Under Law No. 003-2011 / AN of April, 5th 2011 relating to the forest code in Burkina Faso, “A village area of ​​hunting interest is part of the land of a basic community, affected by it for exploitation hunting resources. Its creation is proposed by the minutes of a meeting of the competent village body and confirmed by order of the competent local authority. “(Article 103).

“Village areas of hunting interest can be managed by village associations or groups or any other legal structure with legal personality …” (Article 104).

“The activities authorized in village areas of hunting interest are determined by the base community with the assistance of the local technical services responsible for wildlife” (Article 105).

Three regions of concentration: East, Center-South and Center-West

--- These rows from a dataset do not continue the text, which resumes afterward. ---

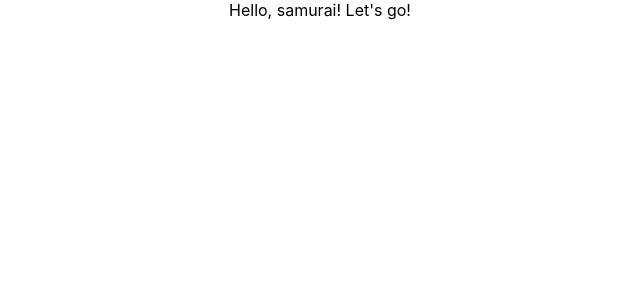
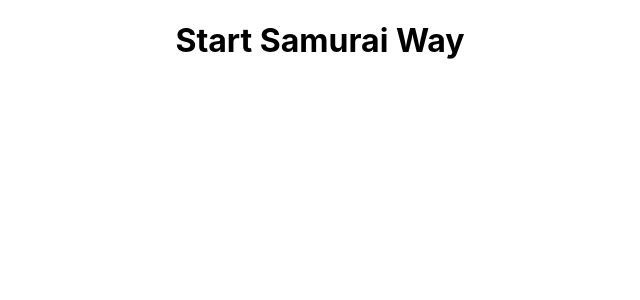
Before and after one commit to VlLabkovich/samurai-way-ts, a React (Create React App) app: page / in a window 1280 px wide. Shown: the top 300 px of the page, without its empty margins (320-960 px from the left). Built offline with nearby package versions, Linux system fonts and the light colour scheme.

Commit message:
init: start task

```diff
--- a/src/App.tsx
+++ b/src/App.tsx
@@ -1,12 +1,16 @@
 import React from 'react';
 import './App.css';
 
-function App() {
-  return (
-    <div className="App">
-     Hello, samurai! Let's go!
-    </div>
-  );
+const App = () => {
+
+    return (
+        <div>
+            <div className="App">
+                <h1>Start Samurai Way</h1>
+            </div>
+        </div>
+
+    );
 }
 
 export default App;
```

Burkina Faso has sixty-eight (68) Zovic spread over three (3) regions: East, Center-South and Center-West regions. The Eastern Region concentrates the vast majority with fifty-eight (58) Zovic against ten (10) for the Center-South and Center-West regions. The Zovic of the East cover 38,346 ha and those of the Center-South / Center-West, 21,580 ha, that is 58,926 ha for the whole of the Zovic of the country. The smallest Zovic has 14 ha and the largest, 8789 ha.

The Zovic are, for the most part, constituted on the edge of the classified wildlife areas, those of the WAP national park complex (W-Arly-Pendjari) for the eastern Zovic and those of the wildlife reserve complex PONASI (Pô-Nazinga-Sissili) for the Zovic of the Center-South and the Center-West.

Sites with multiple uses

Far beyond their hunting interest, village areas of hunting interest are areas of multiple use of natural resources for local populations. They are among the last secure reservoirs of flora and fauna in the villages that created them.

The Zovic provide wildlife, non-timber forest products (wild fruits, medicinal plants, fodder), fish, materials for handicrafts (fibers, wood, leaves, straw), constructions (roofing, beams, huts , hangars, etc.).

The direct income generated by hunting and the exploitation of various other products contributes to the financing of community projects (infrastructure, events, etc.) and to the purchasing power of local actors. Some Zovic host sacred sites to which the populations concerned are attached.